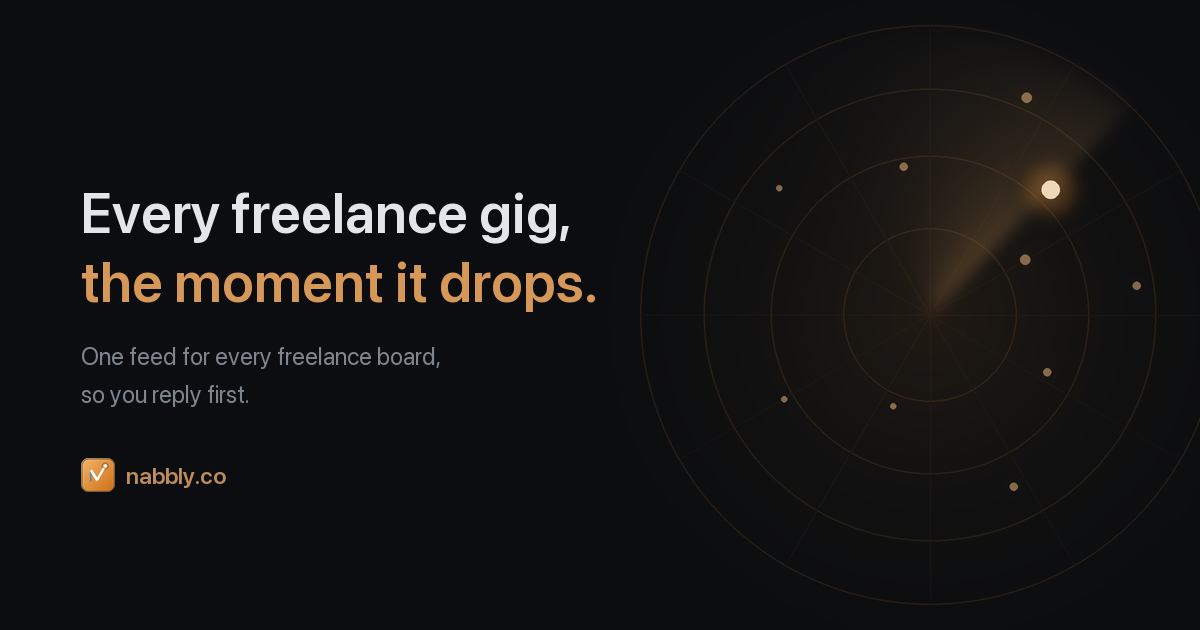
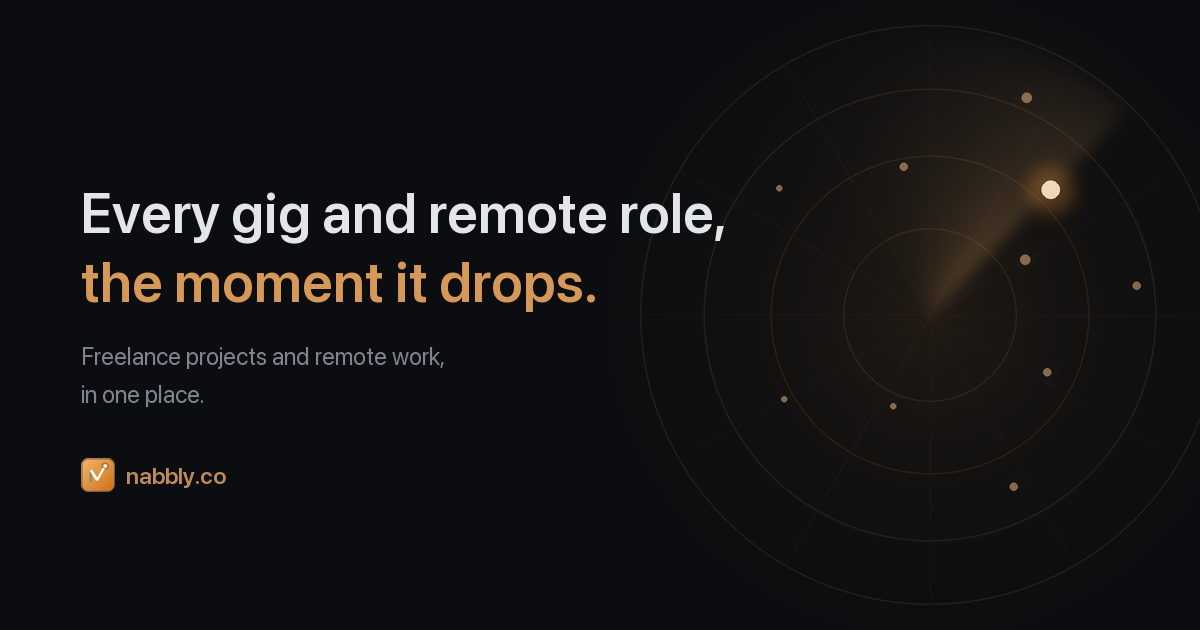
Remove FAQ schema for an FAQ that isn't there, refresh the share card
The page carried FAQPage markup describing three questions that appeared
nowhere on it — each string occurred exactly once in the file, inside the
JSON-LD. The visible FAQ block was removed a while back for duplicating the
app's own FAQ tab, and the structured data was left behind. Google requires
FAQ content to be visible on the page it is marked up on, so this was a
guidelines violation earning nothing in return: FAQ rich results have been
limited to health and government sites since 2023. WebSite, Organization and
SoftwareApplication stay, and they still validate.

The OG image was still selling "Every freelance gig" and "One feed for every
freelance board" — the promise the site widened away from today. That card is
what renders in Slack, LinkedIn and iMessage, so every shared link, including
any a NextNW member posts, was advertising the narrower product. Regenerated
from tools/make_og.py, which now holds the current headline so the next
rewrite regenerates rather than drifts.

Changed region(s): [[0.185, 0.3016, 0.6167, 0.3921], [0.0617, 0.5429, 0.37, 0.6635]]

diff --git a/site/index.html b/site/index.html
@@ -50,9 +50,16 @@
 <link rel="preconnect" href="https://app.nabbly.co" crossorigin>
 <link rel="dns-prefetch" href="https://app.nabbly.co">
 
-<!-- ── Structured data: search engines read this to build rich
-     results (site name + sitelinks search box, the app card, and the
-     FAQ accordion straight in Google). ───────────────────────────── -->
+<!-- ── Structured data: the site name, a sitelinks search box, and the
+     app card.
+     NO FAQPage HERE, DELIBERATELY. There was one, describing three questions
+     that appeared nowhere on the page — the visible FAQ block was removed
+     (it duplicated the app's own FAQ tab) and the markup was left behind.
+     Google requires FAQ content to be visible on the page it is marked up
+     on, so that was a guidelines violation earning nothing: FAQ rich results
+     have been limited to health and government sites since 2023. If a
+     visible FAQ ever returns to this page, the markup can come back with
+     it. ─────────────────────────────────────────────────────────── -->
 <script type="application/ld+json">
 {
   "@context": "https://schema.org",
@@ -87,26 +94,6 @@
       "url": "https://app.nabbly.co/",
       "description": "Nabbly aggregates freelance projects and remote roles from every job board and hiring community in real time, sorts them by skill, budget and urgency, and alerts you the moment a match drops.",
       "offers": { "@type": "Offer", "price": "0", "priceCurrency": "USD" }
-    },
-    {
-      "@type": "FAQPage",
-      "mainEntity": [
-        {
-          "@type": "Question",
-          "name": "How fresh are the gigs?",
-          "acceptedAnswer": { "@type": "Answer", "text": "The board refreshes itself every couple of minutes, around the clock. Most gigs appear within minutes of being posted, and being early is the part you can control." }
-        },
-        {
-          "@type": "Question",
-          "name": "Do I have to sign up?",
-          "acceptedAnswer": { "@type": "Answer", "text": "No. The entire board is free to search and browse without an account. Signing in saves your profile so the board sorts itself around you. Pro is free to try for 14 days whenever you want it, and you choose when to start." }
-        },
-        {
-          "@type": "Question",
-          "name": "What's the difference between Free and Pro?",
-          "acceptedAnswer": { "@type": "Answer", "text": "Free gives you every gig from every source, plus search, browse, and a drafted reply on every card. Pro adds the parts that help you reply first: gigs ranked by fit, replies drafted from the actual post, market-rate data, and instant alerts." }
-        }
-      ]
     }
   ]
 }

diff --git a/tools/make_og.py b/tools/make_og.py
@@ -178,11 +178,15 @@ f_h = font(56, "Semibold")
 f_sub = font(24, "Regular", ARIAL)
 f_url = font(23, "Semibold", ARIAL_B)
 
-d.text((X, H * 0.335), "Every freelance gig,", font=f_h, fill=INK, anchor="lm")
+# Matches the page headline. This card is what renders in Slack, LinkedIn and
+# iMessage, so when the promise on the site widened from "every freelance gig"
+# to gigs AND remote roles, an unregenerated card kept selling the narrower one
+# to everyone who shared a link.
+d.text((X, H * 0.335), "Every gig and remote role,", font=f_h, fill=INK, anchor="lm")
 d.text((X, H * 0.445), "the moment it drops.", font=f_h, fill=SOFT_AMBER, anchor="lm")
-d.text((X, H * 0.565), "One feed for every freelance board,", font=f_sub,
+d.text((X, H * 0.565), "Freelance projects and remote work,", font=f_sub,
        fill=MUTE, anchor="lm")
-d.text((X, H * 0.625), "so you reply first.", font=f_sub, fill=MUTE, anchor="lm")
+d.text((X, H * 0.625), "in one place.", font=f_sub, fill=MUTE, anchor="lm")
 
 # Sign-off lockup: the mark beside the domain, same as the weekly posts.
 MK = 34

------------------------

▶ **Directions for this task**: Return the listing verbatim, pictures excluded.

▶ **Task result**:
Remove FAQ schema for an FAQ that isn't there, refresh the share card
The page carried FAQPage markup describing three questions that appeared
nowhere on it — each string occurred exactly once in the file, inside the
JSON-LD. The visible FAQ block was removed a while back for duplicating the
app's own FAQ tab, and the structured data was left behind. Google requires
FAQ content to be visible on the page it is marked up on, so this was a
guidelines violation earning nothing in return: FAQ rich results have been
limited to health and government sites since 2023. WebSite, Organization and
SoftwareApplication stay, and they still validate.

The OG image was still selling "Every freelance gig" and "One feed for every
freelance board" — the promise the site widened away from today. That card is
what renders in Slack, LinkedIn and iMessage, so every shared link, including
any a NextNW member posts, was advertising the narrower product. Regenerated
from tools/make_og.py, which now holds the current headline so the next
rewrite regenerates rather than drifts.

Changed region(s): [[0.185, 0.3016, 0.6167, 0.3921], [0.0617, 0.5429, 0.37, 0.6635]]

diff --git a/site/index.html b/site/index.html
@@ -50,9 +50,16 @@
 <link rel="preconnect" href="https://app.nabbly.co" crossorigin>
 <link rel="dns-prefetch" href="https://app.nabbly.co">
 
-<!-- ── Structured data: search engines read this to build rich
-     results (site name + sitelinks search box, the app card, and the
-     FAQ accordion straight in Google). ───────────────────────────── -->
+<!-- ── Structured data: the site name, a sitelinks search box, and the
+     app card.
+     NO FAQPage HERE, DELIBERATELY. There was one, describing three questions
+     that appeared nowhere on the page — the visible FAQ block was removed
+     (it duplicated the app's own FAQ tab) and the markup was left behind.
+     Google requires FAQ content to be visible on the page it is marked up
+     on, so that was a guidelines violation earning nothing: FAQ rich results
+     have been limited to health and government sites since 2023. If a
+     visible FAQ ever returns to this page, the markup can come back with
+     it. ─────────────────────────────────────────────────────────── -->
 <script type="application/ld+json">
 {
   "@context": "https://schema.org",
@@ -87,26 +94,6 @@
       "url": "https://app.nabbly.co/",
       "description": "Nabbly aggregates freelance projects and remote roles from every job board and hiring community in real time, sorts them by skill, budget and urgency, and alerts you the moment a match drops.",
       "offers": { "@type": "Offer", "price": "0", "priceCurrency": "USD" }
-    },
-    {
-      "@type": "FAQPage",
-      "mainEntity": [
-        {
-          "@type": "Question",
-          "name": "How fresh are the gigs?",
-          "acceptedAnswer": { "@type": "Answer", "text": "The board refreshes itself every couple of minutes, around the clock. Most gigs appear within minutes of being posted, and being early is the part you can control." }
-        },
-        {
-          "@type": "Question",
-          "name": "Do I have to sign up?",
-          "acceptedAnswer": { "@type": "Answer", "text": "No. The entire board is free to search and browse without an account. Signing in saves your profile so the board sorts itself around you. Pro is free to try for 14 days whenever you want it, and you choose when to start." }
-        },
-        {
-          "@type": "Question",
-          "name": "What's the difference between Free and Pro?",
-          "acceptedAnswer": { "@type": "Answer", "text": "Free gives you every gig from every source, plus search, browse, and a drafted reply on every card. Pro adds the parts that help you reply first: gigs ranked by fit, replies drafted from the actual post, market-rate data, and instant alerts." }
-        }
-      ]
     }
   ]
 }

diff --git a/tools/make_og.py b/tools/make_og.py
@@ -178,11 +178,15 @@ f_h = font(56, "Semibold")
 f_sub = font(24, "Regular", ARIAL)
 f_url = font(23, "Semibold", ARIAL_B)
 
-d.text((X, H * 0.335), "Every freelance gig,", font=f_h, fill=INK, anchor="lm")
+# Matches the page headline. This card is what renders in Slack, LinkedIn and
+# iMessage, so when the promise on the site widened from "every freelance gig"
+# to gigs AND remote roles, an unregenerated card kept selling the narrower one
+# to everyone who shared a link.
+d.text((X, H * 0.335), "Every gig and remote role,", font=f_h, fill=INK, anchor="lm")
 d.text((X, H * 0.445), "the moment it drops.", font=f_h, fill=SOFT_AMBER, anchor="lm")
-d.text((X, H * 0.565), "One feed for every freelance board,", font=f_sub,
+d.text((X, H * 0.565), "Freelance projects and remote work,", font=f_sub,
        fill=MUTE, anchor="lm")
-d.text((X, H * 0.625), "so you reply first.", font=f_sub, fill=MUTE, anchor="lm")
+d.text((X, H * 0.625), "in one place.", font=f_sub, fill=MUTE, anchor="lm")
 
 # Sign-off lockup: the mark beside the domain, same as the weekly posts.
 MK = 34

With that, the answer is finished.